In this session, Jayaseelan showed the derivation of the focus position above the VP where nothing can come in between focus position and VP. He also discussed VP vacating movements in OV languages whereby, all the elements move to the left of VP and focus position. He also discussed about anticipatory stacking where a later movement to spec of TP takes place. After lunch, Holmberg started with Yes/No questions, giving examples from Finnish. The syntax of the positive and the negative replies differ in terms of their typology whether they fall into the Y (answering in ‘yes’) and V languages (answering in “speaks”). He showed that the derivation must locate a  Polarity phrase above the TP for the replies of the yes and no questions and also how this relates to Topic and Focus.




Erteschik-Shir discussed the interaction between Focus Structure and phonology and word order phenomena. After lunch, Roberts first discussed complement clitics in Italian and diagnostics relevant to them. Then he went into the notion of Defective Goal and showed how it explains cliticization. Clitic-climbing with restructuring verbs and the causative paradigm were also discussed during this session. Erteschik-Shir took over after the tea-break and discussed focus structure and PF interpretations,  constraints on focus structure, epistemic verbs, canonical and non-canonical focus structure, wh-topic, completing a fruitful first half of the school.



Excursion to Chaukhori to enjoy the view of yet another range consisting of Annapurna – the third highest peak in the world.
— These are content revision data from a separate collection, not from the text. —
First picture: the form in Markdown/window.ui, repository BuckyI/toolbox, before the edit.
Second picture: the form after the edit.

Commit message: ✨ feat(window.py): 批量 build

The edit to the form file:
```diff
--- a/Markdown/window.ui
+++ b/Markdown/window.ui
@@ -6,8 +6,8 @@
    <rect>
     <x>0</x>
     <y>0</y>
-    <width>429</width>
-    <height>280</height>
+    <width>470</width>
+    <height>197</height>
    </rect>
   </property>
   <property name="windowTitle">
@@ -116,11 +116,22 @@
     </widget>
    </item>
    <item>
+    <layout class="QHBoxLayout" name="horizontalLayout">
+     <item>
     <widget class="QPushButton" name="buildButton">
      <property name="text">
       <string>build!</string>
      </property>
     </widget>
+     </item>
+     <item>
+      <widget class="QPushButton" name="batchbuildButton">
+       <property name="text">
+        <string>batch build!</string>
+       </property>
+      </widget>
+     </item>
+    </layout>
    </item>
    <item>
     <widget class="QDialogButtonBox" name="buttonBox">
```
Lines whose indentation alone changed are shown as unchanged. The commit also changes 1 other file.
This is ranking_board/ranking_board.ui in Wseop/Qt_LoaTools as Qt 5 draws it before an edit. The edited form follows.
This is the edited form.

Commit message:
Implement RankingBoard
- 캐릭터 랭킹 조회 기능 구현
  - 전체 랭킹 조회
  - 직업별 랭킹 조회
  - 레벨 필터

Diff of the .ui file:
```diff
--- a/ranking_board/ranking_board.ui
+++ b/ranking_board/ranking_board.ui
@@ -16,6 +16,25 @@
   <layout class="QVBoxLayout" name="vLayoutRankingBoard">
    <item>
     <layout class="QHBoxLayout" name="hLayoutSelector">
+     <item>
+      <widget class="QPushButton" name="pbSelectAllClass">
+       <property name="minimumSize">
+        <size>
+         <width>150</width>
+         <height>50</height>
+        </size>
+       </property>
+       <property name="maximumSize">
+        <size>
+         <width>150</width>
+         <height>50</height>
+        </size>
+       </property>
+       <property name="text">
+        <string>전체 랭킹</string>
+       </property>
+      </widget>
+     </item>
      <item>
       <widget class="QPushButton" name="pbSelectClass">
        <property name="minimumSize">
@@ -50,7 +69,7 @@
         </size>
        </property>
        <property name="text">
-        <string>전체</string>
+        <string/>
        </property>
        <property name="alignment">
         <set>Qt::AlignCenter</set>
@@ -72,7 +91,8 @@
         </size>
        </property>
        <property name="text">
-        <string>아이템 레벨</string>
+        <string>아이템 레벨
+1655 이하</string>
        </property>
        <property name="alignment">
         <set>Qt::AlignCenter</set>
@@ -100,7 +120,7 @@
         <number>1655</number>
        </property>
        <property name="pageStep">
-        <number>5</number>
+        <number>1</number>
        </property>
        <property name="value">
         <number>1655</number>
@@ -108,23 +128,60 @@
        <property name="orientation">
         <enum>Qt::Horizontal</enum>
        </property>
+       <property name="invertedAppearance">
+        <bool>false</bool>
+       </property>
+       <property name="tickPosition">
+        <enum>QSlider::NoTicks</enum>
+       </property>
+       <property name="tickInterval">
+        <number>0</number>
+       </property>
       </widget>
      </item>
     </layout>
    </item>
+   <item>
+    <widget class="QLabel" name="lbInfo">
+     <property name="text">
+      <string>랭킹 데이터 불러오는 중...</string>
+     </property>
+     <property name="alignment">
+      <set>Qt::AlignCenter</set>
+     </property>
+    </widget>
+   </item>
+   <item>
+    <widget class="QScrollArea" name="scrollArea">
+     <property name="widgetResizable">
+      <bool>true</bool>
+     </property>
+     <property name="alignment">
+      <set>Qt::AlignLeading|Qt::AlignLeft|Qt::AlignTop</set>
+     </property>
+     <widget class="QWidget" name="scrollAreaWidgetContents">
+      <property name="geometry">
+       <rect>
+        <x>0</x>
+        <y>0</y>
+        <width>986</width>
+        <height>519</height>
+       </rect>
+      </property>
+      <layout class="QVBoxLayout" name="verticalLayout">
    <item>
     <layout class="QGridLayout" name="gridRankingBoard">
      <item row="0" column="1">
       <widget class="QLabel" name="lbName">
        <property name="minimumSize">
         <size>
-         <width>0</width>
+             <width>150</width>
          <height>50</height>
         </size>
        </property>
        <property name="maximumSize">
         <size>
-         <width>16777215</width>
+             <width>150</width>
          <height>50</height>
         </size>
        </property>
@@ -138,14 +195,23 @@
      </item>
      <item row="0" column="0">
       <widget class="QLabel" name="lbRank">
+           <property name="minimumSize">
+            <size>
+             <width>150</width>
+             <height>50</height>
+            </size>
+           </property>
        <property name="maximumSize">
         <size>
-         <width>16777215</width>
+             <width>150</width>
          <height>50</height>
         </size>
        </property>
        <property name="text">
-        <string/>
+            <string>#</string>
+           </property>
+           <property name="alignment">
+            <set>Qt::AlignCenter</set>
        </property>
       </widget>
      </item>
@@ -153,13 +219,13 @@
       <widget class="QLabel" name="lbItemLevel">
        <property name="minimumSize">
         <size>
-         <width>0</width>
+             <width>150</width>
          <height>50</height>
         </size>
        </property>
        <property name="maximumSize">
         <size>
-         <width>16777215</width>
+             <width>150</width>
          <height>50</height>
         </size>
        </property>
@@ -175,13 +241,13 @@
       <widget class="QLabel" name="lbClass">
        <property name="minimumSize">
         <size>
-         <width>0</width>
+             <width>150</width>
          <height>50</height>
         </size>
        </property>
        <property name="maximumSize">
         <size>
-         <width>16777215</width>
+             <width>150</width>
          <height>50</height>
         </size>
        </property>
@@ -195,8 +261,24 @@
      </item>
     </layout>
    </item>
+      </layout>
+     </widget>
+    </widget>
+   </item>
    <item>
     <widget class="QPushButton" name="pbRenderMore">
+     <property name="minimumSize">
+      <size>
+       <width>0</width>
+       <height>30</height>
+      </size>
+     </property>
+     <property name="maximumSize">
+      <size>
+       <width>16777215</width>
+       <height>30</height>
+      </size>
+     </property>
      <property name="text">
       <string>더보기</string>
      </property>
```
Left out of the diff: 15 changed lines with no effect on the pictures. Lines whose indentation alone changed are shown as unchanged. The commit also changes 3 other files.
The group also had a special and memorable bonfire night during this trip.




Continuing with Causative paradigms, Roberts discussed causativizing transitives and Collins’ (2005) Smuggling account of passives in this relation. He further discussed subject cliticization, analytic and synthetic causatives. The post-lunch session saw Holmberg take up Ergativity of Hawrami as in syntactic and morphological ergativity, and the paradigm of clitics, especially subject clitics in Hawrami. The derivations made crucial use of a VoiceP projection above vP. Further he discussed passive of ditransitives and possessive raising. After tea, the discussion centered on the relation of topic-focus with special reference to the status of superiority condition in Hebrew.




Roberts discussed the difference between proclitic and enclitic, periphrastic tense, fare-infinitive (FI) construction in Italian causatives  and faire-pas (FP) constructions in French. He went on to discuss verb-movement in terms of cliticization and incorporation and showed how it can be explained in terms of the notion of defective goal and how cliticization is similar to aux-movement. German and Romance inflectional systems proved to be instrumental for this to be a narrow-syntactic operation and have LF effects.




Discussing the French-English V-Adv distinction and using the notion of anticipatory stacking, Jayaseelan discussed about the position of adverbs in English and French; disjunction in English derives the ForceP in place of FocP as they are syncretic in English. After lunch Roberts, continuing with verb-movement in VOS and VSO languages, explained how these are narrow-syntactic processes. Talking about incorporation, predicate clefting and long distance dependency, he argued against extension condition, locality etc., concluding that head movement should not be eliminated from narrow syntax.


The students consisted of research (M.Phil. and Ph.D.)students, Linguistics students and teachers from University of Delhi, Jawaharlal Nehru University (Delhi), CIEFL (Hyderabad), Tezpur University (Assam), and University of Trieste. Data and constructions from at least 15 languages from 10 different language families were discussed during this period. They are: Assamese, Bangla, Danish, EkeGusii (a Bantu language), Finnish, French, Hawrami (a Kurdish language), Hindi, Indian Sign Language, Italian, Khasi, Malayalam, Manipuri, Sindhi and Vietnamese.